The next challenge to be added tasks the user with analyzing a copy of the “malware” to recover a valid decryption password.

The third challenge addition tasks the user with trying to get the attention of the customer support of a company that a keyboard was purchased from.

The fourth challenge asks the user to find the original text of a “hash”, which in this case is encoded with the MD5 algorithm.

The fifth and final addition asks the user to help hackers figure out what to do with an “odd piece” of running software on an internal network.

Please be sure to tune back in every two weeks for five new challenges!


For more info or to get started on the Cyber Range, please visit https://www.blackhillsinfosec.com/services/cyber-range/.



September 3, 2020

FIVE NEW PROBLEMS ADDED TO CYBER RANGE

Recently, the Cyber Range team added five new problems to the Cyber Range.

The first challenge addition is the first of a 3-part challenge. “Python Login Pannel 1” gives the user some bytecode to a poorly programmed login portal and tasks them with finding the correct password.

Tune in to the next update for part 2 of this challenge!

The next challenge to be added tasks the user with using cryptography skills to decrypt a file and find out what is in it.

The third challenge addition asks the user to figure out what IP address that a piece of malware decodes to.

The fourth challenge asks the user to look at a file, find out what kind of file it is, and then open it.

The fifth and final addition asks the user to find a bypass to “unmotivated” security protections on a given website.

Please be sure to tune back in every two weeks for five new challenges!


For more info or to get started on the Cyber Range, please visit https://www.blackhillsinfosec.com/services/cyber-range/.



August 4, 2020

FIVE NEW PROBLEMS ADDED TO CYBER RANGE

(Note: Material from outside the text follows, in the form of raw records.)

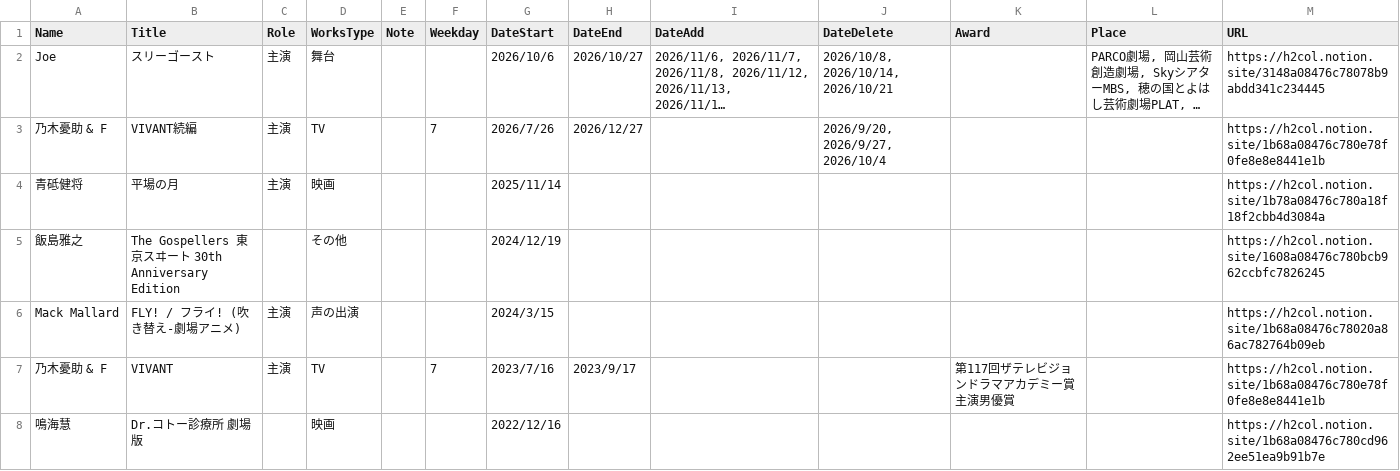
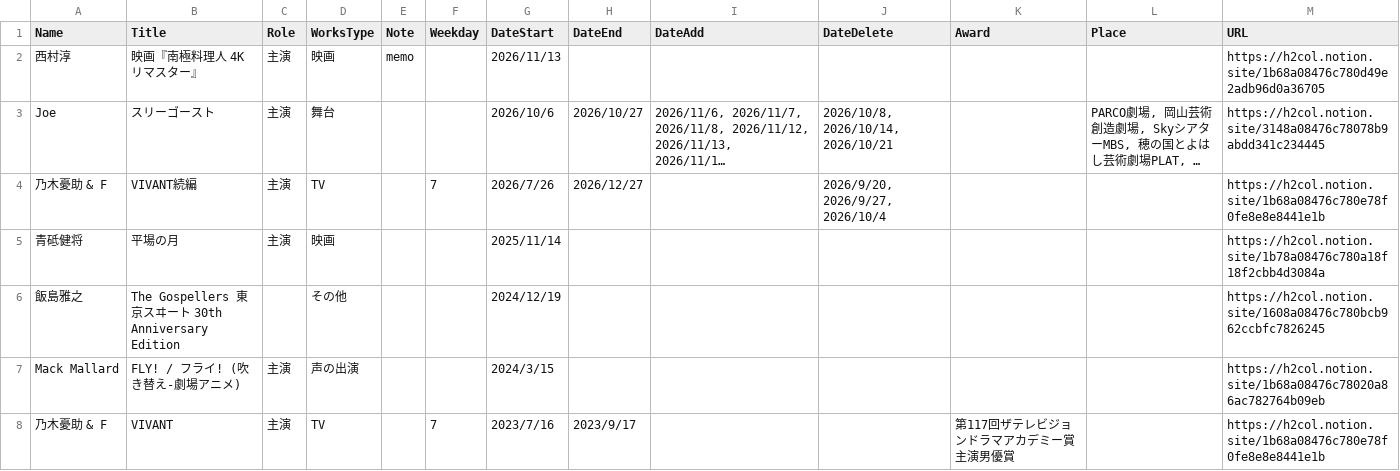
Before and after one commit to skmst-db/skmst-db.github.io, a CSV file: data/biography.csv, drawn as a sheet; only a part is shown; the shorter side is filled out with more unchanged rows; long unchanged cells end in …; the diff names each change by its address in the sheet, - before the commit and + after, or states it on an @@ line.

Commit message:
Update biography.csv

```diff
--- a/data/biography.csv
+++ b/data/biography.csv
+row 2: 西村淳 | 映画『南極料理人 4Kリマスター』 | 主演 | 映画 | memo |  | 2026/11/13 |  |  |  |  |  | https://h2col.notion.site/1b68a08476c780d49e2adb96d0a36705
```
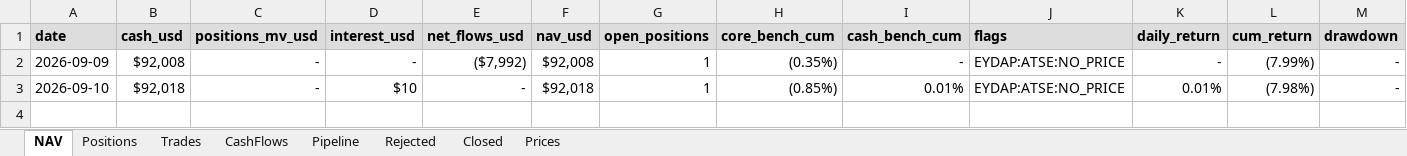
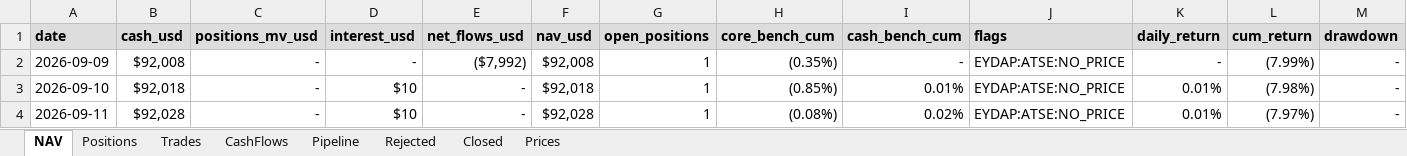
Before and after one commit to thmartinsmonteiro-netizen/hedgefund, an Excel workbook: reports/tracker.xlsx, sheet NAV, drawn as a sheet; only a part is shown; values as stored, in another font and other column widths than the file's, no borders; rows hold the shown columns only; the diff names each change by its address in the sheet, - before the commit and + after, or states it on an @@ line.

```diff
--- a/reports/tracker.xlsx (sheet NAV)
+++ b/reports/tracker.xlsx (sheet NAV)
+row 4: 2026-09-11 | $92,028 | - | $10 | - | $92,028 | 1 | (0.08%) | 0.02% | EYDAP:ATSE:NO_PRICE | 0.01% | (7.97%) | -
```
Also changed, not shown: sheet Prices, sheet Positions, 4 other files.
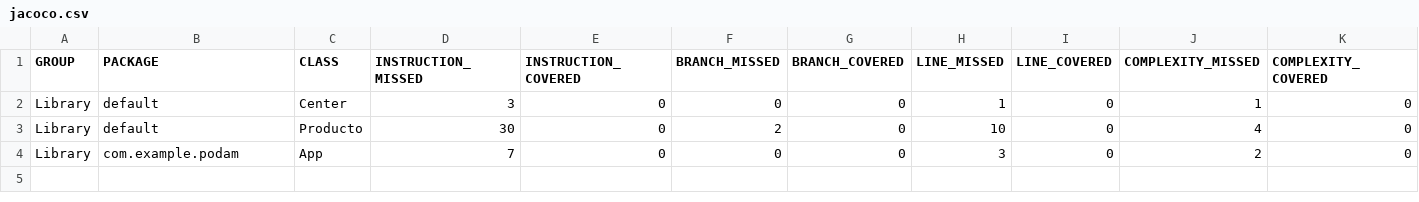
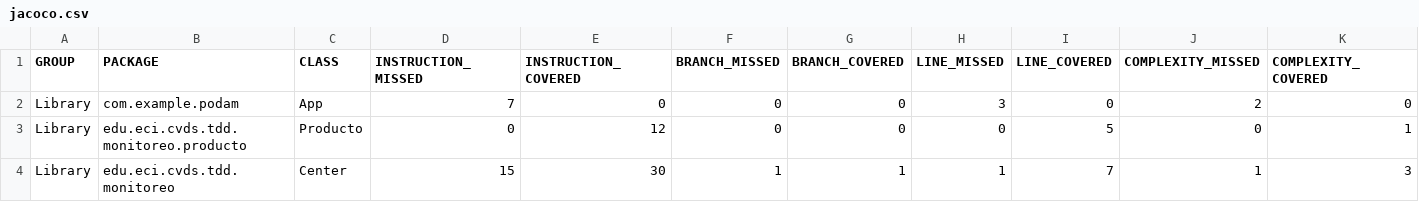
Before and after one commit to Haidex3/Parcial_CVDS1, a CSV file: Monitoreo/target/site/jacoco/jacoco.csv, drawn as a sheet; only a part is shown; removed rows and columns are numbered as before the commit, all else as after; rows hold the shown columns only; the diff names each change by its address in the sheet, - before the commit and + after, or states it on an @@ line.

```diff
--- a/Monitoreo/target/site/jacoco/jacoco.csv
+++ b/Monitoreo/target/site/jacoco/jacoco.csv
-row 2: Library | default | Center | 3 | 0 | 0 | 0 | 1 | 0 | 1 | 0
-row 3: Library | default | Producto | 30 | 0 | 2 | 0 | 10 | 0 | 4 | 0
+row 3: Library | edu.eci.cvds.tdd.monitoreo.producto | Producto | 0 | 12 | 0 | 0 | 0 | 5 | 0 | 1
+row 4: Library | edu.eci.cvds.tdd.monitoreo | Center | 15 | 30 | 1 | 1 | 1 | 7 | 1 | 3
```
Also changed, not shown: 33 other files.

Recently, the Cyber Range team added five new problems to the Cyber Range.

The first problem puts the user in the scenario of performing a physical penetration test where you have to pick a lock on an entrance to a facility:

The second problem tasks the user with connecting to a linux server and utilizing various techniques to elevate privileges to another user:

The third problem gives a task to find the flag in the root folder of a server using the link provided:

The fourth problem relates to cryptography and asks the user to decrypt the given message in order to find the flag:

The fifth and final problem tasks the user with finding the name of the type of encoding and then recovering the flag by scanning it:

Please be sure to tune back in every two weeks for five new challenges!


For more info or to get started on the Cyber Range, please visit https://www.blackhillsinfosec.com/services/cyber-range/.



July 20, 2020

Five New Problems Added to Cyber Range

Recently, the Cyber Range team added five new problems to the Cyber Range.

The first problem involves using da Vinci Crypto to reverse engineer a page to unlock a cryptex:

The second problem deals with web exploitation and focuses on finding glaring security mistakes on a website:

The third problem gives a link to a site full of binary where the user is supposed to find the flag:

The fourth problem relates to forensics and asks the user to analyze a “flash drive” to search for anything of interest:

The fifth and final problem concerns penetration testing and challenges the user to connect to a Linux server and elevate privileges to another user:

Please be sure to tune back in every two weeks for five new challenges!


For more info or to get started on the Cyber Range, please visit https://www.blackhillsinfosec.com/services/cyber-range/